Difference listings:

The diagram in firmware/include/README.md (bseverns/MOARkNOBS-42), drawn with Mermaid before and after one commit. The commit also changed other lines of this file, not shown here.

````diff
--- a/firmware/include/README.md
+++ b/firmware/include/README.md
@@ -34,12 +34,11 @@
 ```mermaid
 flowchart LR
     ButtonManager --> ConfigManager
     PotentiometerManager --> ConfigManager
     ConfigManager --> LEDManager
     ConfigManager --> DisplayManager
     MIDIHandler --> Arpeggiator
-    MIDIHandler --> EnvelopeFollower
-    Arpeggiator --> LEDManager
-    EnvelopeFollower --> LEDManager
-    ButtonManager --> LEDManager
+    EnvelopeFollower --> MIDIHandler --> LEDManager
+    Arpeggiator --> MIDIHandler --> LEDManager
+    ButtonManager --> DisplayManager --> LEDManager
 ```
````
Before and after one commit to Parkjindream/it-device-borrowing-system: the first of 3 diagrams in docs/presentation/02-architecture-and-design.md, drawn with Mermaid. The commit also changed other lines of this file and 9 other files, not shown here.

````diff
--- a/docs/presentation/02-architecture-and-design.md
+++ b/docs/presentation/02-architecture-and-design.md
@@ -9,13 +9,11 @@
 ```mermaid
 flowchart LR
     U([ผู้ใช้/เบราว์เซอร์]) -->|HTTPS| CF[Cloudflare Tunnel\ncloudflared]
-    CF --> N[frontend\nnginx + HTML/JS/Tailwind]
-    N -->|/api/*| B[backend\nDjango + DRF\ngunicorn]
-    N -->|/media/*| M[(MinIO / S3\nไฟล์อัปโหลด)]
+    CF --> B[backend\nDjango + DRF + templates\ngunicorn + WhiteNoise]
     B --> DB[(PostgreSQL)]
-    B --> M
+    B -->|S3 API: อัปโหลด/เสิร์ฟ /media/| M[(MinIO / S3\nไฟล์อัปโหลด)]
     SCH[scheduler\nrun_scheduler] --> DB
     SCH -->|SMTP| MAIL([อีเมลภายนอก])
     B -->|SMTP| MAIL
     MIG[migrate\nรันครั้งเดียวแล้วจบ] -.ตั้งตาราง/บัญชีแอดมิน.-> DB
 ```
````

Problem to solve
Look through the entries above; find each line with the word "lines" and copy it.

Expected answer
The diagram in firmware/include/README.md (bseverns/MOARkNOBS-42), drawn with Mermaid before and after one commit. The commit also changed other lines of this file, not shown here.
Before and after one commit to Parkjindream/it-device-borrowing-system: the first of 3 diagrams in docs/presentation/02-architecture-and-design.md, drawn with Mermaid. The commit also changed other lines of this file and 9 other files, not shown here.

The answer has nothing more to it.